T-Mobile launched what it said is the nation’s first narrowband-IoT (NB-IoT) service plan for customers looking to provide connectivity to a range of devices.
And the move once again highlights the difference in IoT strategy between T-Mobile on one hand and its two bigger rivals on the other.
The offering enables T-Mobile users to access its NB-IoT offering for $6 a year for up to 12 MB per connected device, roughly one-tenth the cost of Verizon’s Cat-M plans, the carrier said.
“NB-IoT is much more affordable than Cat-M and is already the globally-preferred standard to power the rapidly expanding world of IoT applications,” T-Mobile said in its announcement. “Because it can operate in guard bands—the network equivalent of driving down the shoulders on the highway—NB-IoT carries data with greater efficiency and performance and doesn’t compete with other data traffic for network resources.”
NB-IoT, which is being rolled out by operators mainly in Europe and Asia, is a low power wide area network technology that also offers advantages over GSM/GPRS. Both are part of the Release 13 standard.
Last July, T-Mobile announced it had completed what it called “the continent’s first live network tests” of LTE-based NB-IoT technology along with Qualcomm and Ericsson across multiple sites on its network in Las Vegas using 200 KHz of its AWS spectrum.
While T-Mobile is betting on NB-IoT to tap the promising IoT market, both Verizon and AT&T are pursuing LTE-M offerings to gain traction in the segment’s early days. AT&T in May announced the launch of its LTE-M network nationwide and said it planned to deploy LTE-M across Mexico by the end of last year, creating a an LTE-M footprint covering 400 million people. Verizon had unveiled the launch of its nationwide LTE Cat M1 network two months earlier.
None of those carriers is going all-in on one technology or the other, of course—T-Mobile said it expects to launch Cat-M nationwide after it lights up NB-IoT across the country by the middle of this year, and both Verizon and AT&T continue to tinker with NB-IoT—but the strategic differences are crystal clear.
And T-Mobile isn’t shy in discussing why it is betting heavily on NB-IoT.

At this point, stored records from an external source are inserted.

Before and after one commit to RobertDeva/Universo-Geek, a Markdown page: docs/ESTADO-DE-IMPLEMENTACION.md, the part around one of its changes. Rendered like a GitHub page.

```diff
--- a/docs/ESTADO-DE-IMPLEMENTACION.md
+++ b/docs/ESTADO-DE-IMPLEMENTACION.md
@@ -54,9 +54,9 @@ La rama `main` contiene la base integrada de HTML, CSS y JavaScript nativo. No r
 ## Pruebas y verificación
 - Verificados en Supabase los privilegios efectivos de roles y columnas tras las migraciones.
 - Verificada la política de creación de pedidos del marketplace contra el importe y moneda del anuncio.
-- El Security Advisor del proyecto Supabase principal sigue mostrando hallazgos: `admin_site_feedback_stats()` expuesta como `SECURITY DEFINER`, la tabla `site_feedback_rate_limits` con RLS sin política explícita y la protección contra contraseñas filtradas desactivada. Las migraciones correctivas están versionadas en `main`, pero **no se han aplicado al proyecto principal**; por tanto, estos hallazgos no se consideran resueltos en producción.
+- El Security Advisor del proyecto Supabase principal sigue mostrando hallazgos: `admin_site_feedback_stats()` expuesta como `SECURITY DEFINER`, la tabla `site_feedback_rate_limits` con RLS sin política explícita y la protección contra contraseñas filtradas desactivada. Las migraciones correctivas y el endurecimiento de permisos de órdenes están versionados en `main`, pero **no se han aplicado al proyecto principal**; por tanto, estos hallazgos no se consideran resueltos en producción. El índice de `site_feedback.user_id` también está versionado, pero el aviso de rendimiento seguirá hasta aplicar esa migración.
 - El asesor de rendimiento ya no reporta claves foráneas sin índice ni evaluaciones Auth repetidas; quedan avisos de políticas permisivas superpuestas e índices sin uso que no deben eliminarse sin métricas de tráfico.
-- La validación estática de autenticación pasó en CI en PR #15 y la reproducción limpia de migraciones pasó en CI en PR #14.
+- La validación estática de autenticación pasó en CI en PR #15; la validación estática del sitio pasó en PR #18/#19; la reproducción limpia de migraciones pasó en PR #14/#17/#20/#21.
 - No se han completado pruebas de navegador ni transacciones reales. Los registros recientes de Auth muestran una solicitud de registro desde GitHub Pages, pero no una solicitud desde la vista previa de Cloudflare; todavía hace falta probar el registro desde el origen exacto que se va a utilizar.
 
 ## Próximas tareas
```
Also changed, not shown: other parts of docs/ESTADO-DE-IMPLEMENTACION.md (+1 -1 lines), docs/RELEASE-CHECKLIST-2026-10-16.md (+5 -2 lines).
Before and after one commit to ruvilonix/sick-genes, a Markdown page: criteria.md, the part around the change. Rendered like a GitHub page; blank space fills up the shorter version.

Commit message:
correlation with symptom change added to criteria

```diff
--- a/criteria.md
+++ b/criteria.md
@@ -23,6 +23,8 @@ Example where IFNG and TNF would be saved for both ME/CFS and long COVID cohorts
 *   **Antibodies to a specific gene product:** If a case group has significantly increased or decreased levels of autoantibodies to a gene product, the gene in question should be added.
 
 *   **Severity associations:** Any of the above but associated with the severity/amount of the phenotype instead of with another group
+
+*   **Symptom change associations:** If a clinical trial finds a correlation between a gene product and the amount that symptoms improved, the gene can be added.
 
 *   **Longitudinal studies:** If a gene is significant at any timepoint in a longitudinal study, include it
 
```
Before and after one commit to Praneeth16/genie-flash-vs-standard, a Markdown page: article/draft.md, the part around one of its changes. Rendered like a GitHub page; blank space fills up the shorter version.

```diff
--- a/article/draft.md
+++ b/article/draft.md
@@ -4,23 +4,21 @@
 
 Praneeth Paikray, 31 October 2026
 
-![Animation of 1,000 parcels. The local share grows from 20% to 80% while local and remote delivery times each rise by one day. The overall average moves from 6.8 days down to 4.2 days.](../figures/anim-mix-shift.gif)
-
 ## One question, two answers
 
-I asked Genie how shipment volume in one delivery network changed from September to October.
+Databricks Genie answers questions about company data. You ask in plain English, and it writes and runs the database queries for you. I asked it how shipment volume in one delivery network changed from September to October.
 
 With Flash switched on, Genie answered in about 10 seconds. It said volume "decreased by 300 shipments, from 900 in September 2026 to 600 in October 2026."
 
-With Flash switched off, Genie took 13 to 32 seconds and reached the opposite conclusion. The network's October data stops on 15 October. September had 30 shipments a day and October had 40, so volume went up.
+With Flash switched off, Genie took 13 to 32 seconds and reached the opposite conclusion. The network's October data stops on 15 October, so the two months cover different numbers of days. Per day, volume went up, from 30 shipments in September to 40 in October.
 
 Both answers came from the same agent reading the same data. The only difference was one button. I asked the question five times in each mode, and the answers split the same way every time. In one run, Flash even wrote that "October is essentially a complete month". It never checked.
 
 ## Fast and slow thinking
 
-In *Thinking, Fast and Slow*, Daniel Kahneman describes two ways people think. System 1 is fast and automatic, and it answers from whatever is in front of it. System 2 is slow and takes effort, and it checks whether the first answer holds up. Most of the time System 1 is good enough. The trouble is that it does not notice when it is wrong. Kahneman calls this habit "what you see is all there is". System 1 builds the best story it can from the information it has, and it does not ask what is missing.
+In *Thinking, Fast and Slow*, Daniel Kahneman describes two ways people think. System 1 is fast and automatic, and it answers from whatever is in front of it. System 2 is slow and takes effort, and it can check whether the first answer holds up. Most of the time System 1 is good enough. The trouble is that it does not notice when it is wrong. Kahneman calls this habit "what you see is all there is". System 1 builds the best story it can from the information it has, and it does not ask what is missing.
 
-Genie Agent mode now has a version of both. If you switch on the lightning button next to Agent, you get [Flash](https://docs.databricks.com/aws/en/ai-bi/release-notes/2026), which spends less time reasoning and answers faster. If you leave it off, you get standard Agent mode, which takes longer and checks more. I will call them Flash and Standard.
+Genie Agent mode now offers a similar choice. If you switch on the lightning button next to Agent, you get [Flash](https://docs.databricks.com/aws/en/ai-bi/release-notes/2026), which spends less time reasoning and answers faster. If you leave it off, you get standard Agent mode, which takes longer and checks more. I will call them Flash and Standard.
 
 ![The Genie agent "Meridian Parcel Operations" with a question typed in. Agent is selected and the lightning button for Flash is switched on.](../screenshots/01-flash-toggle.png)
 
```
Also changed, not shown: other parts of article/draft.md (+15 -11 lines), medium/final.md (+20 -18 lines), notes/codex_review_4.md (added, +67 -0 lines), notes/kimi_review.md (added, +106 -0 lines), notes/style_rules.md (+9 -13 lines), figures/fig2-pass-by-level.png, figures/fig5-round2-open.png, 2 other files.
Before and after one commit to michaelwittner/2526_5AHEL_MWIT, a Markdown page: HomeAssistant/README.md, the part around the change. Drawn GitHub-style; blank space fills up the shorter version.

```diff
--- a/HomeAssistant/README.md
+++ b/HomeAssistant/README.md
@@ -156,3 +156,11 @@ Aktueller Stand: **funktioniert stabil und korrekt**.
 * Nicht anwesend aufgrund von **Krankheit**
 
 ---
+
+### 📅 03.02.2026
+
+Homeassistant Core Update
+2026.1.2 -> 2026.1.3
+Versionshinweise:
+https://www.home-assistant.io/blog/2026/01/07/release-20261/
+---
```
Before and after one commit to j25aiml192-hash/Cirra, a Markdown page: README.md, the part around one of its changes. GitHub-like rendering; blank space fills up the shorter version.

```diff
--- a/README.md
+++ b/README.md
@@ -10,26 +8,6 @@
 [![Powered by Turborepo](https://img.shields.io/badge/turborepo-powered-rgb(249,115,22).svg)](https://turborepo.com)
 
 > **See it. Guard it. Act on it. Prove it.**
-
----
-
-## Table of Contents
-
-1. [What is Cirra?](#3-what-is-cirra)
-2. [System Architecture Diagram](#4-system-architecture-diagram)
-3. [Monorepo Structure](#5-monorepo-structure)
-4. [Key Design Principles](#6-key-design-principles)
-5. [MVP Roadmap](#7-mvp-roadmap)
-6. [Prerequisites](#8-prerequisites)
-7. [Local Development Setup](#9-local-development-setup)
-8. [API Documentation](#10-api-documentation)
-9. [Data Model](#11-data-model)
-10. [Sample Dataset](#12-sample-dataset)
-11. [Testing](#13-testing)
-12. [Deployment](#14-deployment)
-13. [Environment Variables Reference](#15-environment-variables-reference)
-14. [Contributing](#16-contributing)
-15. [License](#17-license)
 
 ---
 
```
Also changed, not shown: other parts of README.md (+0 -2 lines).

“T-Mobile’s new NB-IoT plan lights up new capabilities to connect massive numbers of devices with small and steady streams of data at low cost,“ the operator said. “NB-IoT is much more affordable than Cat-M and is already the globally-preferred standard to power the rapidly expanding world of IoT applications. Because it can operate in guard bands—the network equivalent of driving down the shoulders on the highway—NB-IoT carries data with greater efficiency and performance and doesn’t compete with other data traffic for network resources.“
Meanwhile, a forecast released by Mobile Experts today predicted that NB-IoT will claim 57% of cellular IoT shipments by 2022 as demand for cheaper, lower-powered services and devices ramps up. And while 5G IoT offerings are likely to gain ground in some niche markets, the overall market for 5G IoT will remain small as the broader internet of things picks up steam.
"Over the next few years, low-cost IoT devices will grow rapidly enough to drive an entirely new ecosystem of suppliers and devices," said chief analyst Joe Madden in a press release. "Connectivity will shift from GPRS or LTE Cat-4 to Cat-M or NB-IoT, with much longer battery life and more affordable devices. Our deep-dive research in key vertical markets has highlighted the specific business models and applications where the new C-IoT applications will grow."